The starting point for writing this article was the desire to create a new class of drug delivery system that could combine the high drug loading capacity and well defined structure of polymer-drug conjugates with the long circulation times of nanoparticle-based systems. Controlled radical polymerization methodologies, including the versatile reversible addition–fragmentation chain transfer (RAFT) polymerization process, are rapidly moving to the forefront in construction of drug delivery vehicles. The use of RAFT polymerization from multifunctional scaffolds provided a scientifically interesting approach for preparing these materials with spatially defined biofunctional segments.
Why did you choose Polymer Chemistry to publish your work?
Polymer chemistry is quickly becoming the premier journal for publishing cutting edge polymer science research across a range of polymer-related disciplines. The editors at Polymer Chemistry do a great job of making the manuscript figures and layouts look really sharp. We are really excited about this work and felt that Polymer Chemistry would give our manuscripts excellent visibility. The work detailed in this manuscript was conducted along side a second closely related study so it made a lot of sense to publish them together.
In which upcoming conferences may our readers meet you?
We recently presented this work at the 2014 Zing Polymer Chemistry Conference in Cancun Mexico.
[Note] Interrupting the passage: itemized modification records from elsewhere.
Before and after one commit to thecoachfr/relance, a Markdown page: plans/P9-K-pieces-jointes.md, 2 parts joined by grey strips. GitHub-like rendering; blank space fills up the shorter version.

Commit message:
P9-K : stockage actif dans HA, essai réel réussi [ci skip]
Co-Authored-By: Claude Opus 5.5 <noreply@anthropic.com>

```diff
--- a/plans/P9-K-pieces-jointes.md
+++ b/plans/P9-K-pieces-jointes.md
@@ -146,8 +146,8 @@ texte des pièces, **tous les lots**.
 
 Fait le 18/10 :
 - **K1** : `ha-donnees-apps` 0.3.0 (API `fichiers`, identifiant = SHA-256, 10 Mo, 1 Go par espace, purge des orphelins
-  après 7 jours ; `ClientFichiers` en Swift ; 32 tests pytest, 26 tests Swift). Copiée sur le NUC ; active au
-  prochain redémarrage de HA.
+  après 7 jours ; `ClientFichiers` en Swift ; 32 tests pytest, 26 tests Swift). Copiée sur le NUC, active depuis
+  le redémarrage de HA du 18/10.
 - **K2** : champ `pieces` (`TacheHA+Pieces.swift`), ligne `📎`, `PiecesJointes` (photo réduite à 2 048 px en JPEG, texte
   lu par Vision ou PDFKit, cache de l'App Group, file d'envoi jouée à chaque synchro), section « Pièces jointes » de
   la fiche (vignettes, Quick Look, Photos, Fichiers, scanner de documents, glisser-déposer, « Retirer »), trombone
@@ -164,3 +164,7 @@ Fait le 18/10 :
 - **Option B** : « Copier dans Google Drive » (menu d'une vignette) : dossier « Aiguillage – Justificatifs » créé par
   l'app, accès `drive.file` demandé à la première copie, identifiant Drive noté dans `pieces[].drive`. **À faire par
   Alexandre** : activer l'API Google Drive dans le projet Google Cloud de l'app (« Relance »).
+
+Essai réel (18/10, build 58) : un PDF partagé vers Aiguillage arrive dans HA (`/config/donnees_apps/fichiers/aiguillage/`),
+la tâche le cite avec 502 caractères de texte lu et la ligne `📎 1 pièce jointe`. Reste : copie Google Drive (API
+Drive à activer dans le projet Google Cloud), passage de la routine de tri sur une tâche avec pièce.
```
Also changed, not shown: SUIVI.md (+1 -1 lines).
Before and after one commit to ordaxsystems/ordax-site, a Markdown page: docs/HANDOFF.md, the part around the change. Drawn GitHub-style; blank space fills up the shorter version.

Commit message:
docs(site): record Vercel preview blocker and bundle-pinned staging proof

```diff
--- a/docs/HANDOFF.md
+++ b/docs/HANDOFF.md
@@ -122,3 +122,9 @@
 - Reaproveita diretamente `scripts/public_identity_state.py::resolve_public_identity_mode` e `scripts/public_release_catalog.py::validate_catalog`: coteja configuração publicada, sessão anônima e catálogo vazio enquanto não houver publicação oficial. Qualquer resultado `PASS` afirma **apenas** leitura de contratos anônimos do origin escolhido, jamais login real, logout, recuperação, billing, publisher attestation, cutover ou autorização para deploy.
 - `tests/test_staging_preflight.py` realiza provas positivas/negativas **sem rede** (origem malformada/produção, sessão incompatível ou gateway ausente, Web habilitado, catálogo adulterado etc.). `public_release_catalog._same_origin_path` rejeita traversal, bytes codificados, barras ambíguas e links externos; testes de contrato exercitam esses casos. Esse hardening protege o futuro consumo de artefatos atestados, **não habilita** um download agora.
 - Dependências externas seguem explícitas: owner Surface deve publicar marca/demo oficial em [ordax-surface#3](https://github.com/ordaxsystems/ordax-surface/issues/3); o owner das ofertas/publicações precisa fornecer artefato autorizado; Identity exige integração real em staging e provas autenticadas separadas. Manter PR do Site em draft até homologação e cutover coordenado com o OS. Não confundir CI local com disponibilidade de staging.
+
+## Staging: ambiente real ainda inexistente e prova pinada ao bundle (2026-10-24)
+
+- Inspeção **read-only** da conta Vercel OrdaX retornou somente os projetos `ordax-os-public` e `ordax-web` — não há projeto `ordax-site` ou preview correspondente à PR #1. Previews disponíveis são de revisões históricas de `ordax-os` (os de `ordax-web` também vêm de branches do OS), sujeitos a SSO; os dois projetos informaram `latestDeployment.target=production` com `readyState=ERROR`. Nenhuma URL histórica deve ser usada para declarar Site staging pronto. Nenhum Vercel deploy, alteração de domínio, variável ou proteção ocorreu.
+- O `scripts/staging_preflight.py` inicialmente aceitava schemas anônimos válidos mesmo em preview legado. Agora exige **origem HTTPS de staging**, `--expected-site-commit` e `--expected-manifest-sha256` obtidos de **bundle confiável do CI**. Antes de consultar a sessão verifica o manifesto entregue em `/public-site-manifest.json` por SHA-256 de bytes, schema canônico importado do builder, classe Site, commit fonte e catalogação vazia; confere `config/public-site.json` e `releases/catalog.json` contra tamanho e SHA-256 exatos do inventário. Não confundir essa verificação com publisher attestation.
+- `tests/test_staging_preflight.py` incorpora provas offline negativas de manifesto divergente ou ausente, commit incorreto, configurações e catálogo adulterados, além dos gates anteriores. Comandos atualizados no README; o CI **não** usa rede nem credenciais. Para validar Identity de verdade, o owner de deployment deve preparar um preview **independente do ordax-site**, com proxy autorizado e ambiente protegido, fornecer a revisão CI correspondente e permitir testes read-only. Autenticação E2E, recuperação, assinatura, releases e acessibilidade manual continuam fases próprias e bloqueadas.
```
We are planning to attend the 2015 BMES meeting in Tampa, Florida.
How do you spend your spare time?
The Pacific Northwest is just amazing! There are so many natural wonders here that there is always a new hike to go on or a spectacular coastline to explore. I am also an aspiring surfer and take every opportunity to head down to the California coast to catch some waves. In the summer I like to head back to my hometown in Southwest Florida to fish for redfish with my cousin. The mangrove shorelines and grassy flats have some of the best fishing in the world and are uniquely beautiful. During football season you can usually find me at the local pub rooting for the Seattle Seahawks.
Which profession would you choose if you were not a chemist?
Pharmacist. Medicinal compounds and their affect on the human body have always fascinated me.
Well-defined single polymer nanoparticles for the antibody-targeted delivery of chemotherapeutic agents
D. D. Lane, D. Y. Chiu, F. Y. Su, S. Srinivasan, H. B. Kern, O. W. Press, P. S. Stayton and A. J. Convertine
Aqueous reversible addition-fragmentation chain transfer (RAFT) polymerization was employed to prepare a series of linear copolymers of N,N-dimethylacrylamide (DMA) and 2-hydroxyethylacrylamide (HEAm) with narrow Đ values over a molecular weight range spanning three orders of magnitude (103 to 106 Da). Trithiocarbonate-based RAFT chain transfer agents (CTAs) were grafted onto these scaffolds using carbodiimide chemistry catalyzed with DMAP. The resultant graft chain transfer agent (gCTA) was subsequently employed to synthesize polymeric brushes with a number of important vinyl monomer classes including acrylamido, methacrylamido, and methacrylate. Brush polymerization kinetics were evaluated for the aqueous RAFT polymerization of DMA from a 10 arm gCTA. Polymeric brushes containing hydroxyl functionality were further functionalized in order to prepare 2nd generation gCTAs which were subsequently employed to prepare polymers with a brushed-brush architecture with molecular weights in excess of 106 Da. The resultant single particle nanoparticles (SNPs) were employed as drug delivery vehicles for the anthracycline-based drug doxorubicin via copolymerization of DMA with a protected carbazate monomer (bocSMA). Cell-specific targeting functionality was also introduced via copolymerization with a biotin-functional monomer (bioHEMA). Drug release of the hydrazone linked doxorubicin was evaluated as function of pH and serum and chemotherapeutic activity was evaluated in SKOV3 ovarian cancer cells.
Cyrille Boyer is a guest web-writer for Polymer Chemistry. He is currently an associate professor and an ARC-Future Fellow in the School of Chemical Engineering, University of New South Wales (Australia), deputy director of the Australian Centre for NanoMedicine and member of Centre for Advanced Macromolecular Design.